— TRY IT —
Lines from the line with "Before and after one commit to MarkWCarstensen/SciCom, a" to the line with "Also changed, not shown: Emotion.Donut.csv, Output.Donut.csv, 6" in the entries below, and only those, must be output exactly, with both ends included.

— INPUT DATA —
_____
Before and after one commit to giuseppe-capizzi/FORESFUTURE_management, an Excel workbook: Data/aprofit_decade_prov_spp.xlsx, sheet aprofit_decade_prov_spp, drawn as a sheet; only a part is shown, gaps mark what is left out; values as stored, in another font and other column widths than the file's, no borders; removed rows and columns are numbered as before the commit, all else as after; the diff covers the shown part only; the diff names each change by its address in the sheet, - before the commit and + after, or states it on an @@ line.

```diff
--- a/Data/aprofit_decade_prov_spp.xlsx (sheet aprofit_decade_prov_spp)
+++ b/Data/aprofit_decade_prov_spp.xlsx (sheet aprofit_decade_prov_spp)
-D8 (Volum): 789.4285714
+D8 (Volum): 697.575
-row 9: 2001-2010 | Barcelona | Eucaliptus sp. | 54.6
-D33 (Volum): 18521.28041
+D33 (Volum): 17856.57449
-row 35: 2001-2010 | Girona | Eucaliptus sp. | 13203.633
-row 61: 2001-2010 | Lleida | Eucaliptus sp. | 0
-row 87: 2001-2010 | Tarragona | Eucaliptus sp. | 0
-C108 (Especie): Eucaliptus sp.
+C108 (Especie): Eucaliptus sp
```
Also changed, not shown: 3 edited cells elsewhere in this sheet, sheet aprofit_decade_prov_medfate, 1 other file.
_____
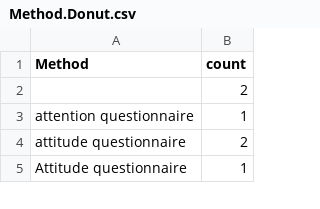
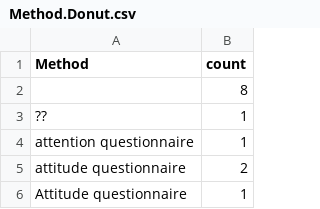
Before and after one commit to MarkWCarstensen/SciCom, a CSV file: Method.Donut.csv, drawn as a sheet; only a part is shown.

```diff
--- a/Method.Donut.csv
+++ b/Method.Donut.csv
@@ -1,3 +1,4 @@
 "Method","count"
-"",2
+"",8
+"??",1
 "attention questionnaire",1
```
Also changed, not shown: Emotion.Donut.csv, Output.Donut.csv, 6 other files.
_____
— WRITTEN SOLUTION —
Before and after one commit to MarkWCarstensen/SciCom, a CSV file: Method.Donut.csv, drawn as a sheet; only a part is shown.

```diff
--- a/Method.Donut.csv
+++ b/Method.Donut.csv
@@ -1,3 +1,4 @@
 "Method","count"
-"",2
+"",8
+"??",1
 "attention questionnaire",1
```
Also changed, not shown: Emotion.Donut.csv, Output.Donut.csv, 6 other files.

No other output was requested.